(Material shown):

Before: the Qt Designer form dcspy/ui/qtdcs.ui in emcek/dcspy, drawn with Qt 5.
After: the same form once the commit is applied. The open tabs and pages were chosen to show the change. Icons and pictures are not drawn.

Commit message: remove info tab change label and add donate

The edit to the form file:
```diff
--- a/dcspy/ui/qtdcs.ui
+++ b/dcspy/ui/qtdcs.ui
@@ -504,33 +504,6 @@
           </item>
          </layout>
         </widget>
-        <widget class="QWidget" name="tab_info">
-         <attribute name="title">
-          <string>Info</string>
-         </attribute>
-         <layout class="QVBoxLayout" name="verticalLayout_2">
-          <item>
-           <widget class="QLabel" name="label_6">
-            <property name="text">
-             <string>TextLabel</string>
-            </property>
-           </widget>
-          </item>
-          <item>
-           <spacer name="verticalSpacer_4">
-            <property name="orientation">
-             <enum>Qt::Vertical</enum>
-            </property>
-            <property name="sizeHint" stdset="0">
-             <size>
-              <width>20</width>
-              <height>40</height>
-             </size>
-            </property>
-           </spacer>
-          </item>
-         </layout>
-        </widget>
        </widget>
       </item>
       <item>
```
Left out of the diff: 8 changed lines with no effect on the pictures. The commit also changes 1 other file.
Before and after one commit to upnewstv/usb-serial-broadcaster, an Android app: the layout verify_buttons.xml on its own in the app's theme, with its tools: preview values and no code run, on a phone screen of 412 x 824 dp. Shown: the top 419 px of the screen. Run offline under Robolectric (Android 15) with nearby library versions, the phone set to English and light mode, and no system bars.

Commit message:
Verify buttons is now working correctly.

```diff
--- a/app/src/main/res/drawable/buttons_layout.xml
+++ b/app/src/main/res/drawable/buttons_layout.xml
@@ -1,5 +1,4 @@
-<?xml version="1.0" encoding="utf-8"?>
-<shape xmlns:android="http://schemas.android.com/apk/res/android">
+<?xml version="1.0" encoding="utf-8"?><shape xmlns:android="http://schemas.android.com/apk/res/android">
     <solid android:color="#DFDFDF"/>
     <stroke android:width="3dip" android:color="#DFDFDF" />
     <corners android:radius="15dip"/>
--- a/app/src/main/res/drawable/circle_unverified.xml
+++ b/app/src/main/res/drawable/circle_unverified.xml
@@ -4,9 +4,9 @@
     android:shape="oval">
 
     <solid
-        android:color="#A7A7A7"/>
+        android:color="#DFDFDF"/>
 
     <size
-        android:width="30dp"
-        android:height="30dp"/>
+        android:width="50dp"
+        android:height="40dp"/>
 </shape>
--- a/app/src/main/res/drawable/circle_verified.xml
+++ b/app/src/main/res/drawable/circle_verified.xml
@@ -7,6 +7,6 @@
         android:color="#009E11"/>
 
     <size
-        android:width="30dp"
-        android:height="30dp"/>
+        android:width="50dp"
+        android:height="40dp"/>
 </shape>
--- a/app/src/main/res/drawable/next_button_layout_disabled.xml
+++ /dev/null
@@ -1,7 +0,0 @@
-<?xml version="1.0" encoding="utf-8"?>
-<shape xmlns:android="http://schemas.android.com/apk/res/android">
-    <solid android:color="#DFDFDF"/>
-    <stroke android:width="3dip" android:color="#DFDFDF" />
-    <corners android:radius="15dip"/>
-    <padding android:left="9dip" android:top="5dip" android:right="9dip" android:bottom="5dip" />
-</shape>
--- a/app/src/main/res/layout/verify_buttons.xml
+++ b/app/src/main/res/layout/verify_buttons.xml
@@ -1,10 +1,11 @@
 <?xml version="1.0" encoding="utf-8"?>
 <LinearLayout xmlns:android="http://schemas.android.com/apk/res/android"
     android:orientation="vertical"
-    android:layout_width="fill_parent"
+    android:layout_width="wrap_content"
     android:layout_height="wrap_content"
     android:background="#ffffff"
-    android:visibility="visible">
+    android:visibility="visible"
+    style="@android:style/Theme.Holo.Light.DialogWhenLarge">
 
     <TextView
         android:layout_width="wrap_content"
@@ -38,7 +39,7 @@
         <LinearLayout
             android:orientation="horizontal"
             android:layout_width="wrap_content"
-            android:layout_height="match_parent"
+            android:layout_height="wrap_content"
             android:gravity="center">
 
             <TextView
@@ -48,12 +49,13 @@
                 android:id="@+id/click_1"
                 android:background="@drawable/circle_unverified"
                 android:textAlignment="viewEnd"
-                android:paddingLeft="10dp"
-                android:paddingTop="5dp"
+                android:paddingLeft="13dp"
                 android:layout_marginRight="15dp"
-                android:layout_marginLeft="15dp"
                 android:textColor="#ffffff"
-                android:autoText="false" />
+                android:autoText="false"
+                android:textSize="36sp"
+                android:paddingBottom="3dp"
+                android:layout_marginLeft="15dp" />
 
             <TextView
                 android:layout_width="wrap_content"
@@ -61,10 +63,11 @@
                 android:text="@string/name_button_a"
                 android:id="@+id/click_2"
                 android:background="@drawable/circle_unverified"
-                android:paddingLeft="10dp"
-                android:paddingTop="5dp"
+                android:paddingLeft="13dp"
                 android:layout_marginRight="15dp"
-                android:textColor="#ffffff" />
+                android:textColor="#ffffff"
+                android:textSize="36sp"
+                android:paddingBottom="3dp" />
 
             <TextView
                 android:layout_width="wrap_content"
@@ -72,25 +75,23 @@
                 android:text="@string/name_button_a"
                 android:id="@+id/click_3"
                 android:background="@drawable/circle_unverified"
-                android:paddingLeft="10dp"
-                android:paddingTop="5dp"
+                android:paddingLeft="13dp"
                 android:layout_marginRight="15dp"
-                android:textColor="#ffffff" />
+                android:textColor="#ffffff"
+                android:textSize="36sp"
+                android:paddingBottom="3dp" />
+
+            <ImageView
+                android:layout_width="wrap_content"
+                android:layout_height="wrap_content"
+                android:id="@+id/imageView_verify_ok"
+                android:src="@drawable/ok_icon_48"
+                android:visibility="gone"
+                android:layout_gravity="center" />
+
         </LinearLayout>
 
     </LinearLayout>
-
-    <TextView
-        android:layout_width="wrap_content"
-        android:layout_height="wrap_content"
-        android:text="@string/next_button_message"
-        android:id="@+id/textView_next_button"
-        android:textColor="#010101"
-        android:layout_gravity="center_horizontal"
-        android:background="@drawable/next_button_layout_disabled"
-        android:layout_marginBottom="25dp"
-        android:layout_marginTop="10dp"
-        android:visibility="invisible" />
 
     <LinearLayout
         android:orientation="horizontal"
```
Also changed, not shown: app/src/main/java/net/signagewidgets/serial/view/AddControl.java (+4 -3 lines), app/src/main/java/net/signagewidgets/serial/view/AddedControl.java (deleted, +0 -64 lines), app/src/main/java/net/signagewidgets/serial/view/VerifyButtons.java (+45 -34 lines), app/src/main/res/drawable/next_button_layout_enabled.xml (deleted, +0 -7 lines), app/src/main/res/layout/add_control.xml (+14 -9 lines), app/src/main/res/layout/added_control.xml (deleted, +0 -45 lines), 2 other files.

* * *

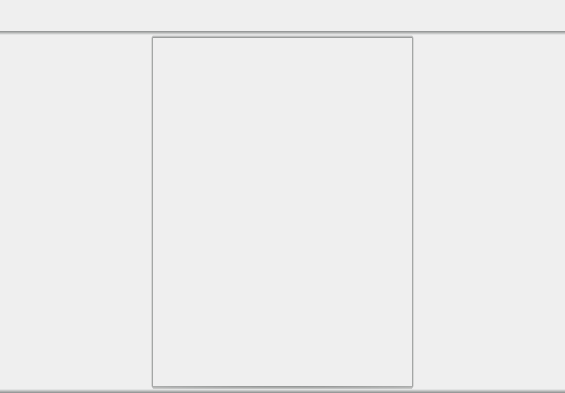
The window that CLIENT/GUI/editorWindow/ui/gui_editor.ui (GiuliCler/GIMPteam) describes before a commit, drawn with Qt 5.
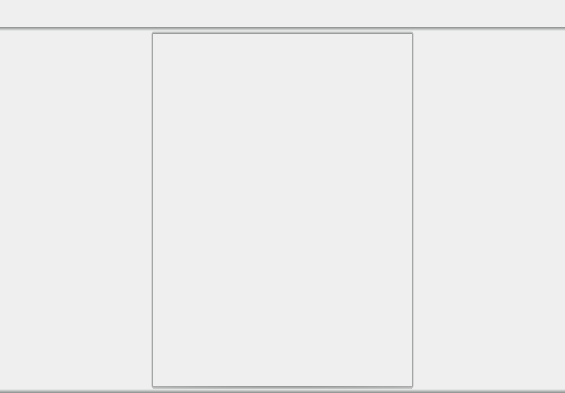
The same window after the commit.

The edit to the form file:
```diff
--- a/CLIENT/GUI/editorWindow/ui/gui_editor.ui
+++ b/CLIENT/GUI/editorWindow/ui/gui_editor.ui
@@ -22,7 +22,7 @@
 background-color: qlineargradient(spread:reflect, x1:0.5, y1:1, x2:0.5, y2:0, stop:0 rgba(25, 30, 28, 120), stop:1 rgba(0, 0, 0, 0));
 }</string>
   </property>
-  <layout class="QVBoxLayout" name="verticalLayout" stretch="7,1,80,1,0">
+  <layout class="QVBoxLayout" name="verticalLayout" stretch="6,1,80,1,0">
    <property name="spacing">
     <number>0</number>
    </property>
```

(Your assignment): Copy out all lines of the material above in which "main" occurs.

(Answer section):
--- a/app/src/main/res/drawable/buttons_layout.xml
+++ b/app/src/main/res/drawable/buttons_layout.xml
--- a/app/src/main/res/drawable/circle_unverified.xml
+++ b/app/src/main/res/drawable/circle_unverified.xml
--- a/app/src/main/res/drawable/circle_verified.xml
+++ b/app/src/main/res/drawable/circle_verified.xml
--- a/app/src/main/res/drawable/next_button_layout_disabled.xml
--- a/app/src/main/res/layout/verify_buttons.xml
+++ b/app/src/main/res/layout/verify_buttons.xml
Also changed, not shown: app/src/main/java/net/signagewidgets/serial/view/AddControl.java (+4 -3 lines), app/src/main/java/net/signagewidgets/serial/view/AddedControl.java (deleted, +0 -64 lines), app/src/main/java/net/signagewidgets/serial/view/VerifyButtons.java (+45 -34 lines), app/src/main/res/drawable/next_button_layout_enabled.xml (deleted, +0 -7 lines), app/src/main/res/layout/add_control.xml (+14 -9 lines), app/src/main/res/layout/added_control.xml (deleted, +0 -45 lines), 2 other files.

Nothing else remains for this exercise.